    3. I have a pair of shoes enroute from REI Stateside. Prices in Japan?! You'd think six years of English schooling would give them enough to see overseas prices, but they'd still find a way to take it rough up @$$.

      I've been hit on shoes too. They must have a thing about leather... ahem. I have a 10 US or 28cm foot, so can just get shoes here, but double is stupid pricing. And corporate Japan clearly colludes to suppress real sales so the locals don't get ideas. Not only can I find more online, in my language, at cheaper standard prices, but I can nearly always find a sale.

    4. I am actually dorky enough to know the reason for expensive leather prices. Apparently it was a trade off with the eta class - we treat you like outcasts for dealing with animals and in return we protect your leather industry.

      Think it's bad for a dude, try being a chick with feet that size! Still clothes etc are much cheaper in Japan than Australia - if they are taking it rough up there, we are getting the spiky end of a pineapple!

  2. You lost me when you mentioned used book shops. There's no place like Portland, there's no place like Portland, there's no pl...

    Maybe the parallel universe I'm from isn't quite as straight as we thought.

    An electric book to me is like and electric bike is to you.

    Still, I enjoy reading your blog on my iPhone.

    1. I used to like used bookstores, but at least in Tokyo and Toronto the cost of used books seems to have increased faster than the cost of new, which is not something I am going to accept transitioning from pre-Internet early 90s university years to now. Seems at the same time that used bookstores stopped taking in customers books for anything like a reasonable trade-in.

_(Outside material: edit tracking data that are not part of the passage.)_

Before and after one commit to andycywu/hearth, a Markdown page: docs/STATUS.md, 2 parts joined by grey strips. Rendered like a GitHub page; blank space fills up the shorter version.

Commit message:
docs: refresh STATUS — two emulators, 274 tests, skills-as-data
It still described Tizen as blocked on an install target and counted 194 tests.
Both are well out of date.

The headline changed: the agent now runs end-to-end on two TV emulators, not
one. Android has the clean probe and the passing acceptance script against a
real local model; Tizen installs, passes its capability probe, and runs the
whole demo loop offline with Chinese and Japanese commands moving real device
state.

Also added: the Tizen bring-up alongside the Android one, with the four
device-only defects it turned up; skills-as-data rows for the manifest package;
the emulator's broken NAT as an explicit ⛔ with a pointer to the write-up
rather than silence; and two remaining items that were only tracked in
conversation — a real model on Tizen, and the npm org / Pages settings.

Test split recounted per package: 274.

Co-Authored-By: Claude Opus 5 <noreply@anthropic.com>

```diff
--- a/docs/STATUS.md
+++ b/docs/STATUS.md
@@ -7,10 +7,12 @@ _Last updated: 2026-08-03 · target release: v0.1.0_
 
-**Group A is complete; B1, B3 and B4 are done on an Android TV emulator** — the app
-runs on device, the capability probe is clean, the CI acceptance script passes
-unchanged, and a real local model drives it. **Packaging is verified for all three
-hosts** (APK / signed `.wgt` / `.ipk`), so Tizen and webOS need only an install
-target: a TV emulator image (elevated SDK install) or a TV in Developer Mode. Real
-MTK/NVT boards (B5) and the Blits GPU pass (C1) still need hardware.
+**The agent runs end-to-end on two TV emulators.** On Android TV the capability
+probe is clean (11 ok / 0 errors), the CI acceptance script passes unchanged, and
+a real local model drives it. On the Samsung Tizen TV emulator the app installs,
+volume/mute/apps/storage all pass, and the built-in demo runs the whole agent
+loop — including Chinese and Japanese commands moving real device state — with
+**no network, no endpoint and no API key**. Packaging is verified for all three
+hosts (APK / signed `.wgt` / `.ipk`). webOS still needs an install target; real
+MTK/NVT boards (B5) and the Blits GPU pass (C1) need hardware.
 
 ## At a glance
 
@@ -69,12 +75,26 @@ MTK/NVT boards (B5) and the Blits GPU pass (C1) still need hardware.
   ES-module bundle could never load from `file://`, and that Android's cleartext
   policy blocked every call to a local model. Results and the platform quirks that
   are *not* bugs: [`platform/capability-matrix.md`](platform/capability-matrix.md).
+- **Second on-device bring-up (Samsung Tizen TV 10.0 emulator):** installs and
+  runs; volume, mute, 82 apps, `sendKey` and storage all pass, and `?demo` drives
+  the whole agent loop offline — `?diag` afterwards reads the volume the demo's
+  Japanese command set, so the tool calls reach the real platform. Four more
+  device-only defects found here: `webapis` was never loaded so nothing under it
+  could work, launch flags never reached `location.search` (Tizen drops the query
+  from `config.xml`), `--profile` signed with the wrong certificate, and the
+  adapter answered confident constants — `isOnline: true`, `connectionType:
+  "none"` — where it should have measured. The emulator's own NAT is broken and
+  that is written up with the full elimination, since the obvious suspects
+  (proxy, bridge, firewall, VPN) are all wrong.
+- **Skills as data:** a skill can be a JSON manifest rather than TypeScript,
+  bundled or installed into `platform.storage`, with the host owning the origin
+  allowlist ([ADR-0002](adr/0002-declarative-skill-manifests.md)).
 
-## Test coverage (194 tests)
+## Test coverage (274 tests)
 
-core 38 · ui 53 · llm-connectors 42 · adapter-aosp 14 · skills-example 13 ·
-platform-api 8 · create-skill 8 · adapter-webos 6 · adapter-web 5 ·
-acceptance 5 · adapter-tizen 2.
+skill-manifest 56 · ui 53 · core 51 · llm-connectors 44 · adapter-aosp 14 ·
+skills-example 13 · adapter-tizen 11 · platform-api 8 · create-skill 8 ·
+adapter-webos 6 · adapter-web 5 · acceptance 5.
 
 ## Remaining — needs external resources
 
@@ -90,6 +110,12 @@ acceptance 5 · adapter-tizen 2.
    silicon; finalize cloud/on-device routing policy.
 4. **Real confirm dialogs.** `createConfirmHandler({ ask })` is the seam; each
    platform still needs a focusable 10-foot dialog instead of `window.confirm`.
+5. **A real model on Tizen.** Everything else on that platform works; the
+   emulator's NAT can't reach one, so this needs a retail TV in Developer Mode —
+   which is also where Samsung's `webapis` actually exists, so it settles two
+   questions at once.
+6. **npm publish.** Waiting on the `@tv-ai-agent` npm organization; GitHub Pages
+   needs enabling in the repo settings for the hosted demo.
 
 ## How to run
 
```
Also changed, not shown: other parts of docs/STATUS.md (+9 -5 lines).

      An example: Good Day Books, Ebisu, Tokyo, used to give half of face-value of a book in credit to be used in-store in the mid-nineties. Of course I was very loyal. Last time I went two years ago, no longer: the place was overrun with crap to the ceilings and they wanted nearly as much as new: more than e-book. Now, 'supply and demand' is a basic concept. If you have books you can't get rid of, I am not paying for them as if they are in short supply. Never gone back.

      There's also the lice thing. Toronto's libraries have become overrun with lice as our Neo-Cons have dismantled society and homeless have gone there as a last refuge. Some of the lice has gotten into used bookstores. There is no price-savings worth that.

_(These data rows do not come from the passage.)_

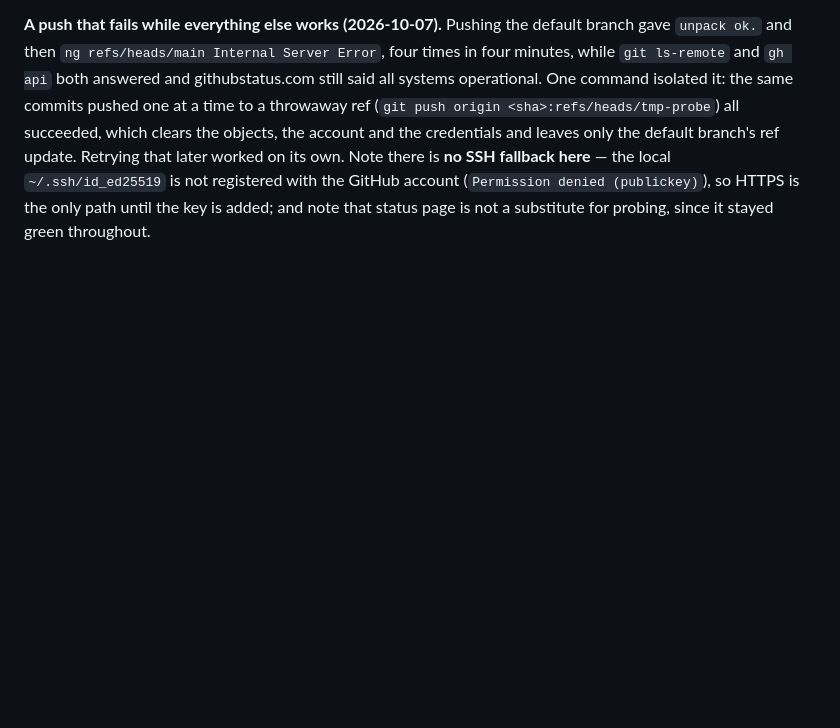
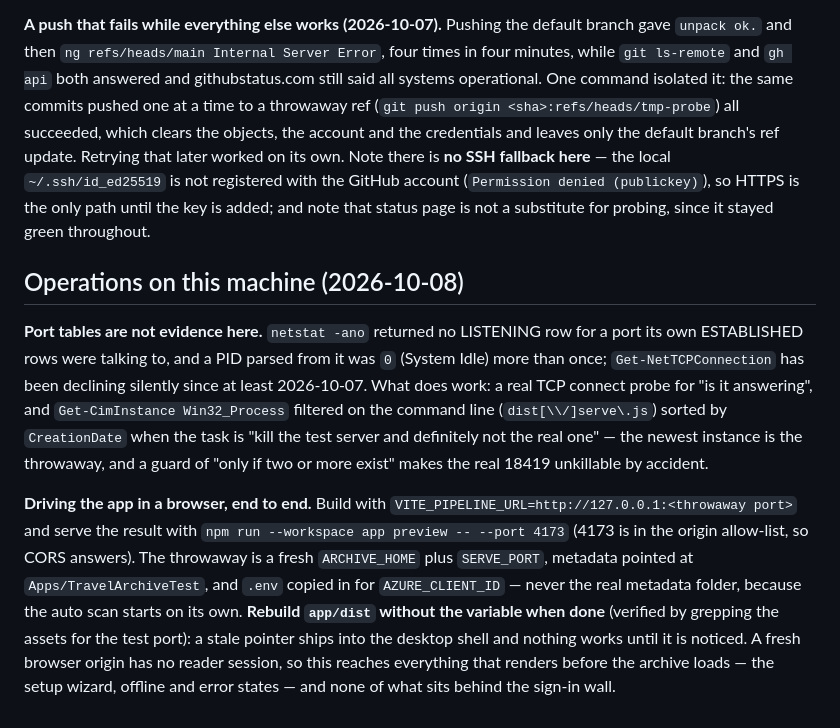
Before and after one commit to smallg0at/travel-archive, a Markdown page: docs/environment.md, the part around the change. GitHub-like rendering; blank space fills up the shorter version.

Commit message:
Write down how to drive this app in a browser, and that port tables lie
Two lessons from the day's verification runs. First: netstat -ano returned
no LISTENING row for a port its own ESTABLISHED rows were talking to, and the
PID parsed from it came back as 0 twice, so liveness is a TCP connect probe
and "which serve.js is the test one" is CIM plus CreationDate sorted, with a
two-or-more guard that makes the real server unkillable by accident.

Second, the recipe that got the setup wizard verified end to end: build with
VITE_PIPELINE_URL pointed at a throwaway server, serve on 4173 (already in
the origin allow-list), fresh ARCHIVE_HOME with the metadata folder moved to
the test directory because the auto scan starts on its own - and rebuild dist
without the variable afterwards, since a stale pointer ships into the desktop
shell. A fresh browser origin has no reader session, which is exactly why
this reaches everything that renders before the archive loads and nothing
that sits behind the sign-in wall.

```diff
--- a/docs/environment.md
+++ b/docs/environment.md
@@ -170,3 +170,28 @@ fallback here** — the local `~/.ssh/id_ed25519` is not registered with the
 GitHub account (`Permission denied (publickey)`), so HTTPS is the only path until
 the key is added; and note that status page is not a substitute for probing,
 since it stayed green throughout.
+
+## Operations on this machine (2026-10-08)
+
+**Port tables are not evidence here.** `netstat -ano` returned no LISTENING
+row for a port its own ESTABLISHED rows were talking to, and a PID parsed from
+it was `0` (System Idle) more than once; `Get-NetTCPConnection` has been
+declining silently since at least 2026-10-07. What does work: a real TCP
+connect probe for "is it answering", and `Get-CimInstance Win32_Process`
+filtered on the command line (`dist[\\/]serve\.js`) sorted by `CreationDate`
+when the task is "kill the test server and definitely not the real one" —
+the newest instance is the throwaway, and a guard of "only if two or more
+exist" makes the real 18419 unkillable by accident.
+
+**Driving the app in a browser, end to end.** Build with
+`VITE_PIPELINE_URL=http://127.0.0.1:<throwaway port>` and serve the result
+with `npm run --workspace app preview -- --port 4173` (4173 is in the origin
+allow-list, so CORS answers). The throwaway is a fresh `ARCHIVE_HOME` plus
+`SERVE_PORT`, metadata pointed at `Apps/TravelArchiveTest`, and `.env` copied
+in for `AZURE_CLIENT_ID` — never the real metadata folder, because the auto
+scan starts on its own. **Rebuild `app/dist` without the variable when done**
+(verified by grepping the assets for the test port): a stale pointer ships
+into the desktop shell and nothing works until it is noticed. A fresh browser
+origin has no reader session, so this reaches everything that renders before
+the archive loads — the setup wizard, offline and error states — and none of
+what sits behind the sign-in wall.
```
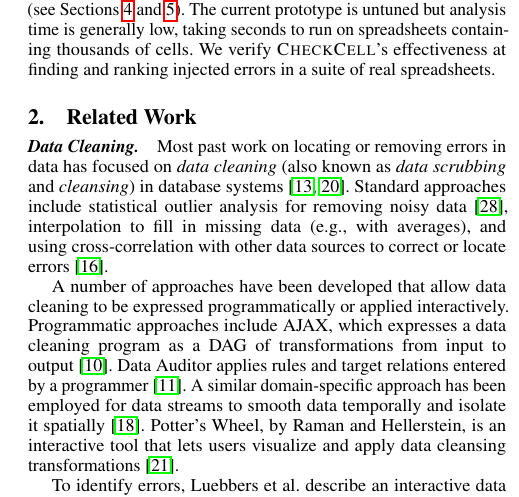
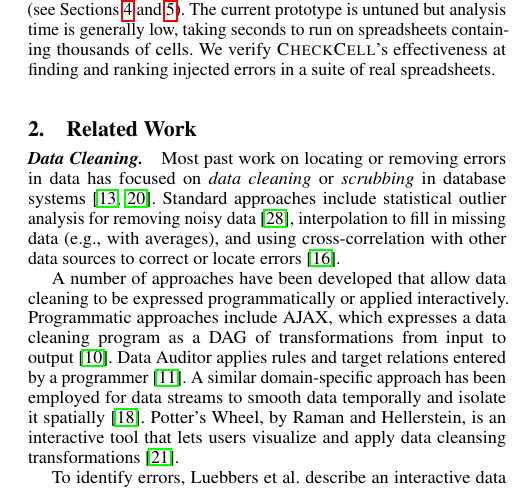
Before and after one commit to plasma-umass/DataDebug, a LaTeX paper (PLDI-2012/main.tex, which reads PLDI-2012/related.tex): part of one column of page 2 of 4, cut so that both start at the same text. Compiled offline with pdfLaTeX; a missing font is replaced by an installed copy or a similar font.

Commit message:
Cleaning.

```diff
--- a/PLDI-2012/related.tex
+++ b/PLDI-2012/related.tex
@@ -2,8 +2,7 @@
 
 \paragraph{Data Cleaning.}
 Most past work on locating or removing errors in data has focused
-on \emph{data cleaning} (also known as \emph{data scrubbing}
-and \emph{cleansing}) in database
+on \emph{data cleaning} or \emph{scrubbing} in database
 systems~\cite{DBLP:journals/debu/RahmD00,han2006data}. Standard
 approaches include statistical outlier analysis for removing noisy
 data~\cite{1583581}, interpolation to fill in missing data (e.g., with
```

      As artifacts, I far prefer bound books to e-books; but for the price, aggravation-factor and weight, e-books rule.

    2. I went to that English language bookshop in Takadanobaba once (something Elephant maybe?). They had a pocket map guide to Tokyo that was about 5 years old. I figured I'd get it cheap... ptt, they wanted near new price for it! At least fiction doesn't date but a guide that's 5 years old, they should be near giving it away.

  3. Being from Hawaii where it took the human embryonic growth period for anything to get sent there....well, Japan and it's almost defacto next day delivery for in stock items is a fucking thrill.

    I have walked into places to buy things and walked out because the salesperson I liked was not working that day. I was offered to be "taken care of" but I ain't giving sales to a person trying to jack a loyal customer from a co worker. I am loyal to a fault. First to the product brand and then to the sales person. I am well taken care of by waiters back home. They treat me well and I give them what they earn which is a good tip and a regular customer. I think working in an Italian place while going to Uni for 4 years kinda put that in me.

    1. Yup. I am generous and loyal when treated right. I am willing to suck up paying a premium. Overseas I always tip well. However, fuck me once and I will never darken your door again.